So, good job, Los Angeles! As of Tuesday, the city's January ban on single-use plastic bags for many big retailers extends to more than 7,000 small grocers, markets, convenience stores and drugstores.
This is a good thing for very good reasons. They include:
Consideration for the planet we must inhabit until Elon Musk can get us to the Mars Club Med. Tens of thousands of sea mammals and turtles die every year because they eat the plastic junk that we dump.
Aesthetic. It’s gross to see these bags clinging to fences like dead jellyfish and gathered into big dirty tumbleweeds lolloping across a windy landscape.
Self-interest. The 12 or 14 petroleum-product plastic bags you may use unthinkingly every week could fuel a mile of driving, according to environmentalists. That’s 52 miles a year, at least. Considering that Californians use billions of these bags a year, a lot of freeway miles are going into a landfill.

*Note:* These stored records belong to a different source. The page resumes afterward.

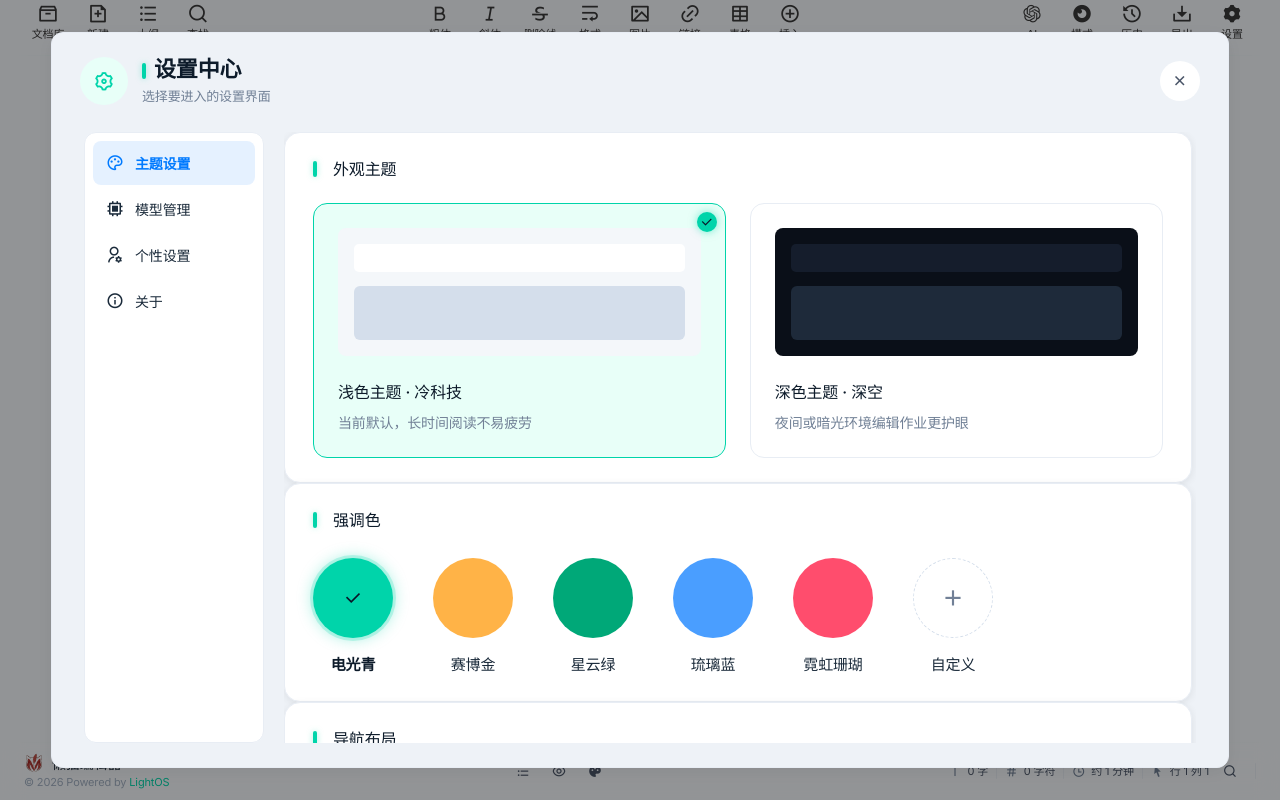
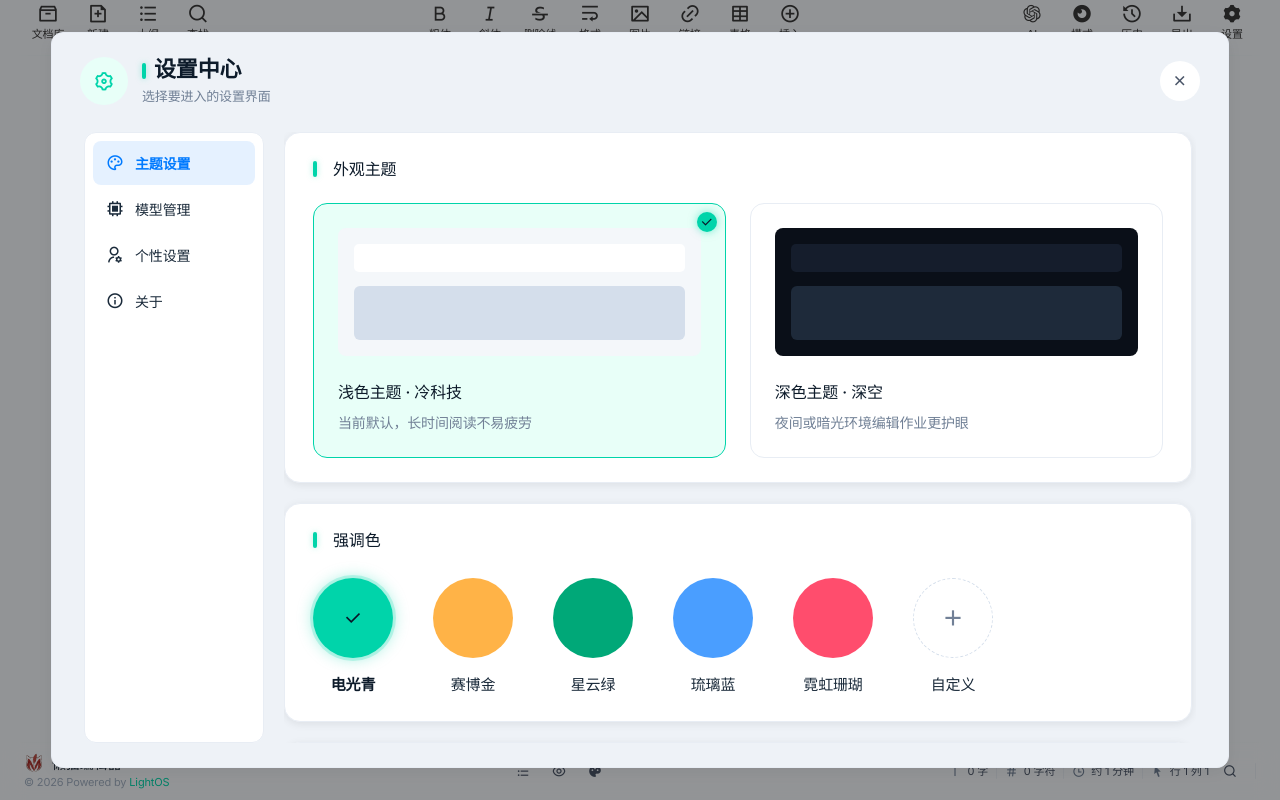
Before and after one commit to sikenali/lzeditor, a React (Vite) app: page / in a window 1280 px wide. Both pictures are taken after a click on the button "设置". Built offline with nearby package versions, Linux system fonts and the light colour scheme; a web font is replaced by a local one; what @milkdown/kit, prosemirror-highlight would draw is missing.

Commit message:
fix(settings): 主题视图 3 个 section 重建 20px 间距（.theme-settings-view 是 .settings-content 唯一 flex 子项，gap 需在此层重建）

```diff
--- a/src/styles/settings-dialog.css
+++ b/src/styles/settings-dialog.css
@@ -686,6 +686,15 @@
   font-size: 15px;
 }
 .settings-content .settings-section  { margin-bottom: 0; }
+
+/* 主题视图：.theme-settings-view 是 .settings-content 的唯一 flex 子项，
+   gap:20px 需在此层重建，否则 3 个 .settings-section（外观主题/强调色/导航布局）
+   紧贴无间距（L688 已清 margin-bottom）。与 .settings-content 的 gap:20px 全站一致。 */
+.theme-settings-view  {
+  display: flex;
+  flex-direction: column;
+  gap: 20px;
+}
 
 /* Section card chrome (DESIGN.md §5.4 / bid-maker .section-card)
    padding 对齐 lzmail 卡片（24px 28px），让各区块清晰分开显示 */
```
Also changed, not shown: 1 other file (tests, documents, lock files or other folders).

If you're still not persuaded, too bad, because now it's the law.
To help ease everyone into compliance, the city has been handing out donated reusable shopping bags for several years.
Now it'll have its own signature bag. The ordinance's author, council member Paul Koretz, announced on the City Hall steps Monday that thousands of these will be given away at markets in L.A.'s poorer neighborhoods, where a dime to buy a paper bag — which is what it now costs — can be a big deal.
The black and green nylon bag is paid for by grants and produced by Green Vets LA and Homeboy Industries. The logo — a stylized City Hall against mountains and palms — was designed by Melodie Pisciotti, who won over about 200 other entries in an online competition, which was suggested by yours truly and carried out by the mayor's office.
There were a lot of suits on the City Hall steps, but the photo op of the morning was the Bag Monster, James Alamillo of Heal the Bay, who for years has been dressing in a suit of flimsy, tattered plastic bags. I think I saw the telltale black and white of an ancient I. Magnin's bag in there, a reminder of how long it can take a bag to begin to degrade: If William the Conqueror, who never could conquer his big belly, had brought a Safeway plastic bag full of groceries with him when he took over England in 1066, it would still be decomposing.